Left out of the government and the Liberal caucus because of an alleged sexual misconduct investigation, National Assembly veteran Pierre Paradis is unlikely to be the subject of any criminal charges.
According to information gathered , the (SQ) can not provide evidence to the Director of Criminal and Penal Prosecutions (DPCP) that could support a complaint of aggression or even harassment against its former chief of police. Law firm Valerie Roy.
The former minister was interviewed for the first time by SQ investigators last week. Another meeting is planned in the near future. But it is already clear that the DPCP, which will have to make a final decision, will find itself faced with the divergent versions of the complainant and the politician, which makes it difficult to reach a verdict “beyond a reasonable doubt”.
M me Roy had a first contact with the Prime Minister Couillard in autumn 2016, when accusations of Alice Paquet for MP Gerry Sklavounos made headlines. It reappeared two months later, with an e-mail to Mr. Couillard’s chief of staff, Jean-Louis Dufresne. After she reported to the SQ, the police initiated a formal investigation at the end of January, which resulted in Mr. Paradis being expelled from both the Council of Ministers and the Liberal caucus.
In her testimony, the complainant never refers to any violent gestures, does not refer to any situation of “physical control”, a key to describing a situation of aggression.
Four facts alleged by the complainant have already been disclosed: the Minister unfastened her employee’s bra through her clothes; He would have given him a pat on the buttocks on the sidelines of a reception; Seated in front of her, he would have taken his foot to put it between his legs, in his seat; And finally, he had asked him to apply Voltaren, an ointment to reduce his back pain.
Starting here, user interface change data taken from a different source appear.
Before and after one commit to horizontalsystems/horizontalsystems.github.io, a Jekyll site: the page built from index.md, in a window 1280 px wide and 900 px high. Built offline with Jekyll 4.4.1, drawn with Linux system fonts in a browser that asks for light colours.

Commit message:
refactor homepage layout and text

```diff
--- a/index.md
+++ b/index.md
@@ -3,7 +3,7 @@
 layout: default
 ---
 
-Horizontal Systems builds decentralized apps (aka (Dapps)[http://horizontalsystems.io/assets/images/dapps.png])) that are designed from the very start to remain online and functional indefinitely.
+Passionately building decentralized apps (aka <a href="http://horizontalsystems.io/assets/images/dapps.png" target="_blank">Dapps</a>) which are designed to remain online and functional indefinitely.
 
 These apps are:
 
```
The Voltaren event seems corroborated, he had already asked the same thing for other political employees.
“We are faced with displaced actions, not criminal [offenses],” summarizes a source close to the investigation, for whom it is obvious that we will quickly put aside the suspicions of aggression. A prosecution for harassment is always possible under the Criminal Code. The complainant pointed out that her boss was “buoyant, insistent” but the evidence for harassment presupposes a toxic situation over a long period of time. The question of the relationship of authority arises, since Mr. Paradis was his employer, but the function of chief of staff supposes a good deal of psychological independence on the part of a person.
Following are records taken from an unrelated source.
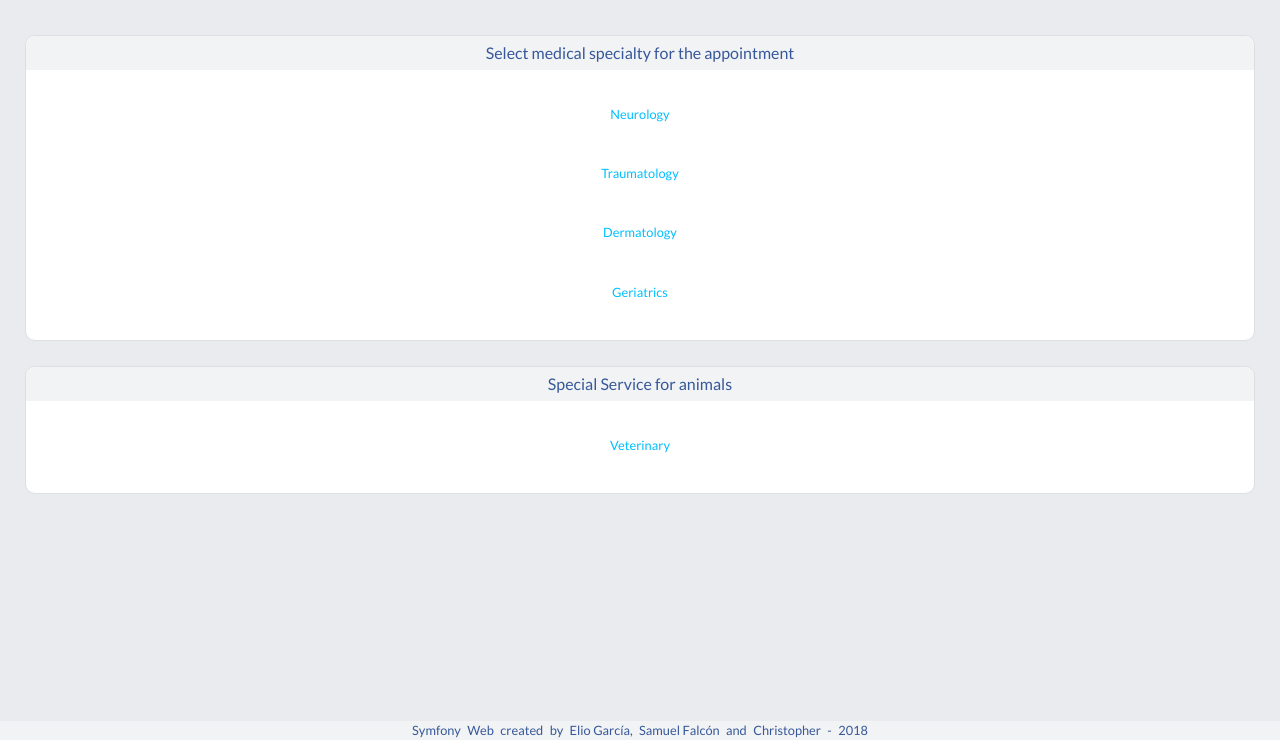
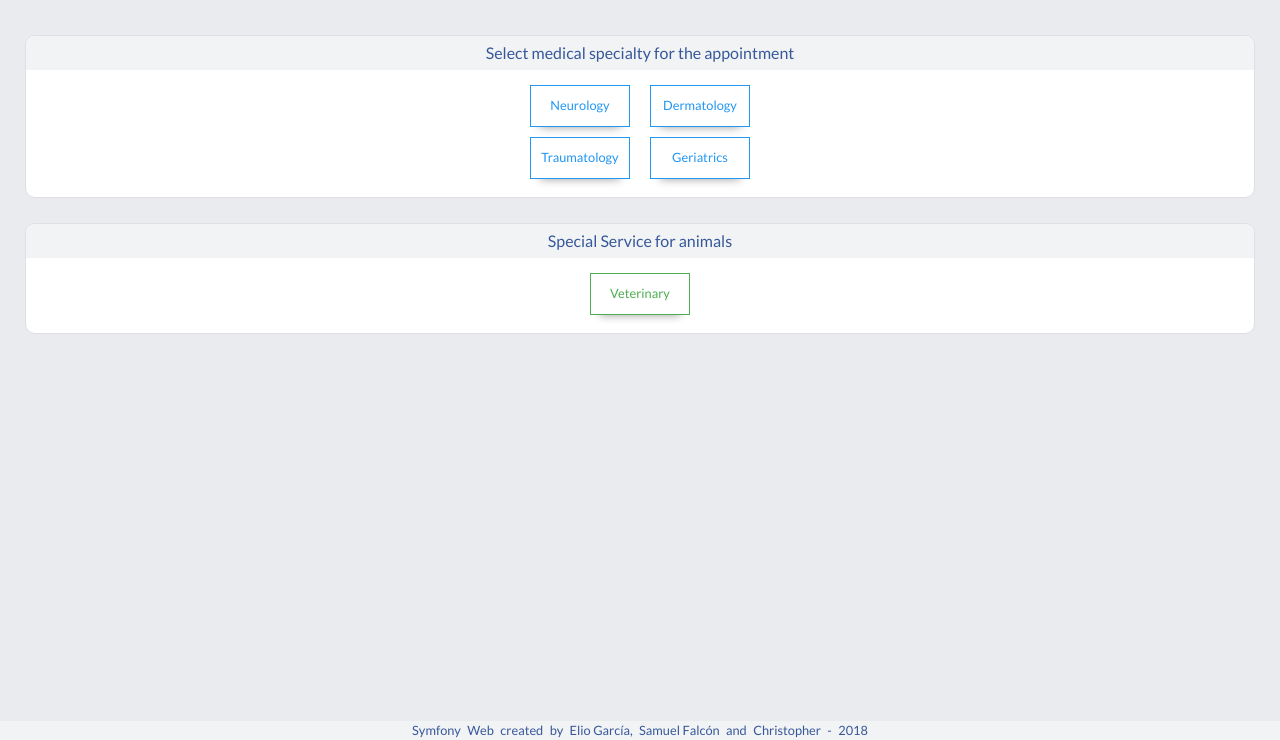
Before and after one commit to ChristopherHD/MDAPractice, a Symfony app: template templates/selectSpecialty.html.twig in a window 1280 px wide. Shown: the part 60-800 px from the top of the page. Run offline with Twig, Linux system fonts and the light colour scheme; the template is opened without the code that fills it, so the values that code supplies are empty; some libraries are stand-ins or nearby versions.

Commit message:
Select Specialty CSS

```diff
--- a/config/routes.yaml
+++ b/config/routes.yaml
@@ -5,10 +5,8 @@ index:
 login:
     path: /login
     controller: App\Controller\AppController::login
-
 logout:
      path: /logout
-
 addUser:
     path: /addUser
     controller: App\Controller\AppController::addUser
--- a/public/index.css
+++ b/public/index.css
@@ -145,6 +145,7 @@ tr td a:hover{
 }
 
 
+
 .orangehover:hover{
     color:yellowgreen;
 }
@@ -228,6 +229,15 @@ html,body{
     display:flex;
     flex-direction: row;
     width: 100%;
+    justify-content: center;
+}
+.specialty-table{
+    display:flex;
+    flex-direction: column;
+    width: 100%;
+    justify-content: center;
+}
+.specialty-table .row{
     justify-content: center;
 }
 .history-table, .pet-table{
@@ -420,6 +430,47 @@ box-shadow: 0 1px 1px 1px rgba(0,0,0,0.15);
 .specialty-link{
     display: flex;
     padding: 20px 10px 20px 10px;
-    color: deepskyblue;
+    border:1px solid #2196F3; color:#2196F3;
 
 }
+.specialty-link:hover{
+    box-shadow:inset 20px 0 #2196F3,inset -20px 0 #2196F3,inset 0 20px #2196F3,inset 0 -20px #2196F3;
+    color:#fff;
+}
+.specialty-table .row{
+    margin-top: 10px;
+}
+.specialty-table .row:first-child{
+    margin-top: 0;
+}
+a .specialty-link{
+    background-color: #5eb5e0;
+    justify-content: center;
+    align-items: center;
+    transition:.2s; background:0;
+    height:40px; width:100px;
+    color: #2196F3;
+    border: 1px solid #2196F3;
+}
+.specialty-table a{
+    box-shadow: 0 10px 10px -10px rgba(0,0,0,0.4)
+}
+.specialty-link-vet:hover{
+    box-shadow:inset 20px 0 #4CAF50,inset -20px 0 #4CAF50,inset 0 20px #4CAF50,inset 0 -20px #4CAF50; /*negative is really allowed*/
+    color:#fff;
+}
+a .specialty-link-vet{
+    background-color: #4CAF50;
+    justify-content: center;
+    align-items: center;
+    transition:.2s; background:0;
+    height:40px; width:100px;
+    color: #4CAF50;
+    border: 1px solid #4CAF50;
+}
+.specialty-link-vet {
+    display: flex;
+    padding: 20px 10px 20px 10px;
+    border: 1px solid #4CAF50;
+    color: #4CAF50;
+}
--- a/templates/selectSpecialty.html.twig
+++ b/templates/selectSpecialty.html.twig
@@ -6,19 +6,38 @@
     <div class="block">
         <div class="block-title">Select medical specialty for the appointment</div>
         <div class="center">
+            <div class="specialty-table">
+                <div class="row">
+                <div class="column">
+                    <a href={{ path('generateAppointment',{'specialty': 'neurology'}) }}><div class='specialty-link' >Neurology </div></a>
+                </div>
+                <div class="column">
+                    <a href={{ path('generateAppointment',{'specialty': 'dermatology'}) }}><div class='specialty-link' >Dermatology </div></a>
 
-			<a href={{ path('generateAppointment',{'specialty': 'neurology'}) }}><div class='specialty-link' >Neurology </div></a>
-            <a href={{ path('generateAppointment',{'specialty': 'traumatology'}) }}><div class='specialty-link' >Traumatology </div></a>
-            <a href={{ path('generateAppointment',{'specialty': 'dermatology'}) }}><div class='specialty-link' >Dermatology </div></a>
-            <a href={{ path('generateAppointment',{'specialty': 'geriatrics'}) }}><div class='specialty-link' >Geriatrics </div></a>
+                </div>
+                </div>
+                <div class="row">
+                    <div class="column">
+
+                        <a href={{ path('generateAppointment',{'specialty': 'traumatology'}) }}><div class='specialty-link' >Traumatology </div></a>
+                    </div>
+                    <div class="column">
+                        <a href={{ path('generateAppointment',{'specialty': 'geriatrics'}) }}><div class='specialty-link' >Geriatrics </div></a>
+                    </div>
+                </div>
+            </div>
         </div>
     </div>
     <div class="block">
         <div class="block-title">Special Service for animals</div>
         <div class="center">
-
-            <a href={{ path('generateVetAppointment') }}><div class='specialty-link' >Veterinary</div></a>
-
+            <div class="specialty-table">
+                <div class="row">
+                    <div class="column">
+                        <a href={{ path('generateVetAppointment') }}><div class='specialty-link-vet' >Veterinary</div></a>
+                    </div>
+                </div>
+            </div>
         </div>
     </div>
 {% endblock %}
```
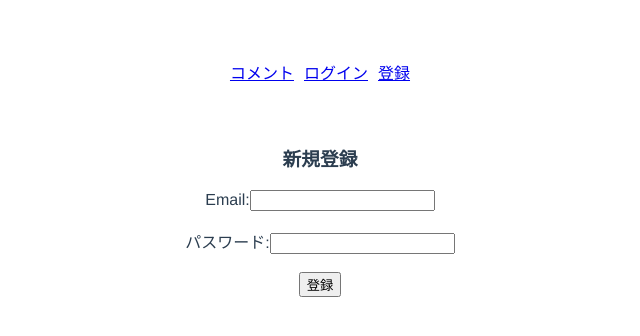
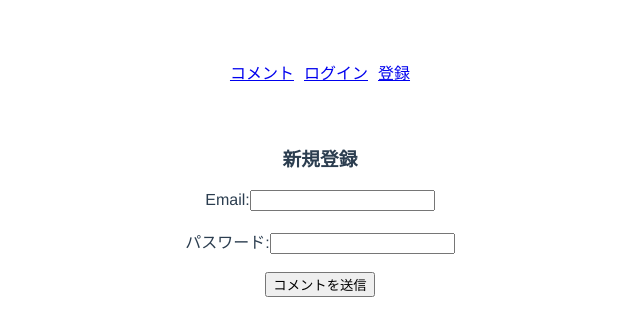
Before and after one commit to poo3/vue-practice-axios, a Vue app: page /register in a window 1280 px wide. Shown: the top 336 px of the page, without its empty margins (320-960 px from the left). Built offline with nearby package versions, Linux system fonts and the light colour scheme.

Commit message:
Revert "add func register"
This reverts commit f79e5ff19d040578e3522259ba20e7666fb68801.

```diff
--- a/src/axios-auth.js
+++ b/src/axios-auth.js
@@ -1,7 +1,8 @@
 import axios from "axios";
 
 const instanceAxios = axios.create({
-  baseURL: "https://identitytoolkit.googleapis.com/v1",
+  baseURL:
+    "https://firestore.googleapis.com/v1/projects/http-vuejs-77e10/databases/(default)/documents",
 });
 
 export default instanceAxios;
--- a/src/views/Register.vue
+++ b/src/views/Register.vue
@@ -5,14 +5,13 @@
     <input type="text" id="email" v-model="email" />
     <br /><br />
     <label for="name">パスワード:</label>
-    <input type="password" id="password" v-model="password" />
+    <input type="text" id="password" v-model="password" />
     <br /><br />
-    <button @click="createUser">登録</button>
+    <button @click="createComent">コメントを送信</button>
   </div>
 </template>
 
 <script>
-import axios from "../axios-auth";
 export default {
   data() {
     return {
```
In addition, there is no evidence in the record that the complainant was, when she was employed, the target of malicious gestures; For example, testimonies or e-mails where she confided in a third person at the time of the alleged acts. There were no incriminating e-mails or text messages from Minister Paradis either.
It was also shown that while on sick leave, which lasted more than a year, M me Roy spoke on the phone many times with Pierre Paradis, a surprising attitude for an alleged victim in the eyes of investigators .
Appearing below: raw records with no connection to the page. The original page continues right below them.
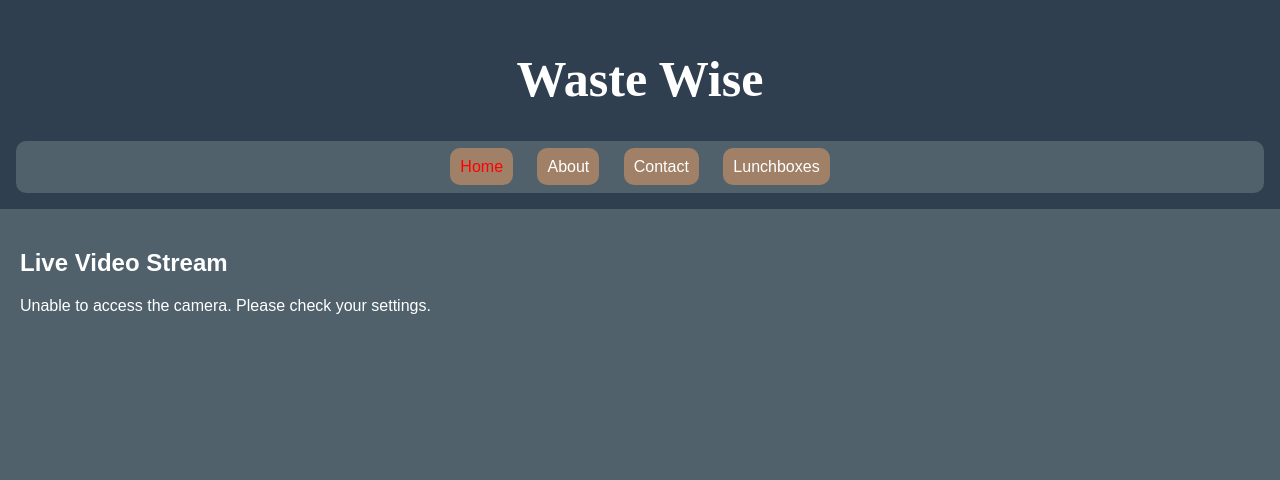
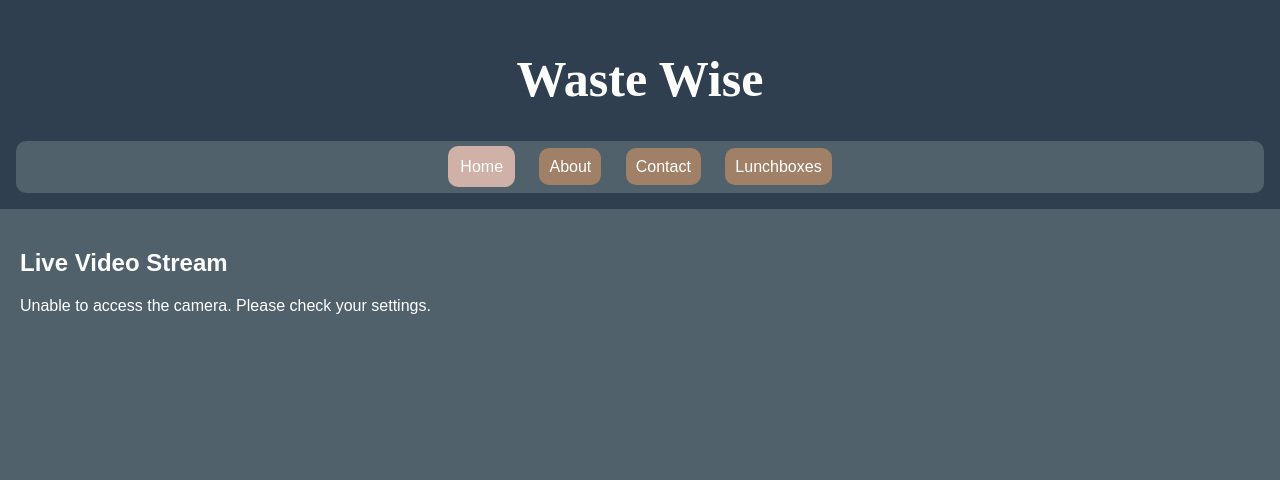
Before and after one commit to Dharveen456/HackabyteSpring2025, a Flask app: page / in a window 1280 px wide, with the pointer over the restyled element. Shown: the top 480 px of the page. Run offline with Flask 3, Linux system fonts and the light colour scheme; some web fonts are replaced.

Commit message:
Update style.css

```diff
--- a/static/style.css
+++ b/static/style.css
@@ -42,9 +42,9 @@
     color: white;
     text-decoration: none;
 }
-nav a:hover {
-    color: red;
-    text-decoration: none;
+nav ul li:hover {
+    background-color: #d0b1a7;
+    padding:12px;
 }
     body{
       background-color:#50616c;
```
Pierre Paradis has not left his residence in Bedford since the beginning of the investigation – he was temporarily hospitalized in Montreal to treat the sequelae of a serious concussion, which obviously prevents him from returning to the Assembly National level.